More than a dozen actors ascend the stage in plain 21st-century streetwear. A woman appears, clearly feminine but wearing a masculine combination of tartan shorts and matching waistcoat, under which she wears a white short-sleeved cotton shirt emblazoned with images of gekkos. She wears bold red lipstick, and she is our Henry V. Upon her head a crown is placed, and upon her shoulders a cape. And thus Michelle Terry begins her epic performance.
Michelle Terry steals the show with her gender-bending performance as Shakespeare’s Henry V. Strong, intelligent, calculating, witty, Terry shows us a different side of Henry V. She draws us into the story. We know how the plot will unfold, but Terry and her stellar cast of supporting characters keep us on the edge of our seats. Never a nicer evening was had in Regent’s Park than watching this production of Henry V under the stars.

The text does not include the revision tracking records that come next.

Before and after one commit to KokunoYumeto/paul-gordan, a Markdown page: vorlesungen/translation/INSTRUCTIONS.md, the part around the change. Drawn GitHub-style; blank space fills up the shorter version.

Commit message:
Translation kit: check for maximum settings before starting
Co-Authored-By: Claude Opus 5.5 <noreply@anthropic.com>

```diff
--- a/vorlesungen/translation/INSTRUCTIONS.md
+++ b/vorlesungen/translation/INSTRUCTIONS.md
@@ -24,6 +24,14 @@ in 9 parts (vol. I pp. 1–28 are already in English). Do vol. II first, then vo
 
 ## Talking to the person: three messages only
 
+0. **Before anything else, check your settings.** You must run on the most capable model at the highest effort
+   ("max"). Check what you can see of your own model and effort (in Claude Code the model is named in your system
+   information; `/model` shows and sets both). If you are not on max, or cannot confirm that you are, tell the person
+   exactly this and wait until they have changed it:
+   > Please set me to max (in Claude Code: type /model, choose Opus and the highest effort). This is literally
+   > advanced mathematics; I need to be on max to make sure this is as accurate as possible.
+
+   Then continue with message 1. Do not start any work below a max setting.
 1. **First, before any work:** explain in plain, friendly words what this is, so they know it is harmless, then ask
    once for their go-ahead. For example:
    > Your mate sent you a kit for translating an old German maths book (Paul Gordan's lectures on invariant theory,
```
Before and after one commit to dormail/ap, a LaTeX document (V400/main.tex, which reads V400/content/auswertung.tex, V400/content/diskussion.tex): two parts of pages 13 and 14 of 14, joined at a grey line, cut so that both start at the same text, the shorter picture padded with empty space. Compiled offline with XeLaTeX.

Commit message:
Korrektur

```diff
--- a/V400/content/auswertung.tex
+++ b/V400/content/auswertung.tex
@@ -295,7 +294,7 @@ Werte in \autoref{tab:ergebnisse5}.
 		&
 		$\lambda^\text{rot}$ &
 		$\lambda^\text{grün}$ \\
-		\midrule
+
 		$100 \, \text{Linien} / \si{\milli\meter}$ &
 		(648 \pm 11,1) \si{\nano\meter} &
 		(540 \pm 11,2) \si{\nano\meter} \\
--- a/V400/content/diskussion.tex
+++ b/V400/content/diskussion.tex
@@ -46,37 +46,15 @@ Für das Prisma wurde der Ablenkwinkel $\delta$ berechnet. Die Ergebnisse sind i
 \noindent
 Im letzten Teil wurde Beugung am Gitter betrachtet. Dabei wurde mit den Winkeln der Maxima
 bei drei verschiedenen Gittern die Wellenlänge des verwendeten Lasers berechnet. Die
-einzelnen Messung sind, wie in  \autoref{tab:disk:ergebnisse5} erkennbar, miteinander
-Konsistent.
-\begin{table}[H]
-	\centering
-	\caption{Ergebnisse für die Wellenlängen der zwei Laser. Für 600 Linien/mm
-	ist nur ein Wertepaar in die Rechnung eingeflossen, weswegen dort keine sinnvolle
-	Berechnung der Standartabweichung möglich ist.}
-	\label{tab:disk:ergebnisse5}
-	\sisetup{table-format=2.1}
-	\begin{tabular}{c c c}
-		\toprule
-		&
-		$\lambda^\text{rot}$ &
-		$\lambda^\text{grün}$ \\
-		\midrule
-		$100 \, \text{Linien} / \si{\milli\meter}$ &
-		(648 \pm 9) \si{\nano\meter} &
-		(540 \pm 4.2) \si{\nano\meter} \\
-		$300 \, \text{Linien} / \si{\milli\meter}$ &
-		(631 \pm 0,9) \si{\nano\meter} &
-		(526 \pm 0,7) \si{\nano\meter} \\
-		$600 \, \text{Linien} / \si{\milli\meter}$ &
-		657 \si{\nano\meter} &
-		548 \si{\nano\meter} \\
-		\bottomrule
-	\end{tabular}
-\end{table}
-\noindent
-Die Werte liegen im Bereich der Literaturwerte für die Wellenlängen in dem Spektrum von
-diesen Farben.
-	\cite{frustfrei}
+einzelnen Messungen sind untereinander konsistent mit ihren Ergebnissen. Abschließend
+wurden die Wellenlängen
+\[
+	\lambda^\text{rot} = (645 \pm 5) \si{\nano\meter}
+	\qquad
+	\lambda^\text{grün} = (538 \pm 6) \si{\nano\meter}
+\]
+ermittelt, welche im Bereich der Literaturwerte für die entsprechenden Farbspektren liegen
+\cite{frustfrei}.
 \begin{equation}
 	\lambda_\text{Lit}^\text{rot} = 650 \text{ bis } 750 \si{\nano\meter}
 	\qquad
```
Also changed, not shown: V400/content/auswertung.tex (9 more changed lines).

Drums beat that fuel anticipation as to what may come. We feel impending doom. The Agincourt battle scene was a tightly choreographed number set to rhythmic drum beats, with large bright flood lights creating silhouettes through fog. The English soldiers on the Agincourt stage wore Afghanistan-era camouflage Army fatigues with matching helmets. Oddly, they carried First World War-era rifles. An English solider used modern-day binoculars to access his French enemy. All this created a hodgepodge of time and space, an interesting directorial decision for a play set in the year 1415.
There were few downsides to this splendid evening of Shakespeare. Firstly, several actors periodically smoked cigarettes on stage, and we in the audience whiffed the smoke and it was repugnant. Can the actors not use artificial cigarettes as props or alternately dismiss with smoking altogether? Secondly, there was improperly placed humour during the battle at Agincourt, inappropriate in its levity as it was a time of great bloodshed. Only these two downsides dampened my love of this production. Otherwise, it was near perfection in its creative interpretation. And with that in mind, let us close this review with the great motivational passage delivered by Henry V before he leads his troops into battle:
We few, we happy few, we band of brothers;
For he to-day that sheds his blood with me
Shall be my brother; be he ne’er so vile,
This day shall gentle his condition:
And gentlemen in England now a-bed
Shall think themselves accursed they were not here,
And hold their manhoods cheap whiles any speaks
That fought with us upon Saint Crispin’s day.
Review by Jennifer Daley
“Follow your spirit: and upon this charge, Cry — God for Harry! England and Saint George!”
As England triumphs at the Battle of Agincourt during her quest to win the French crown, Henry V becomes one of the great warrior kings leading “we happy few, we band of brothers “ in Shakespeare’s retelling of this famous victory.
Directed by Donmar Warehouse Associate Director Robert Hastie, Olivier Award-winning actress Michelle Terry takes the title role of Henry.
Henry V is part of Shakespeare400, celebrating Shakespeare’s creative influence in national and global culture in the 400th anniversary of his death.
Regent’s Park Open Air Theatre
Regent’s Park, London, NW1 4NU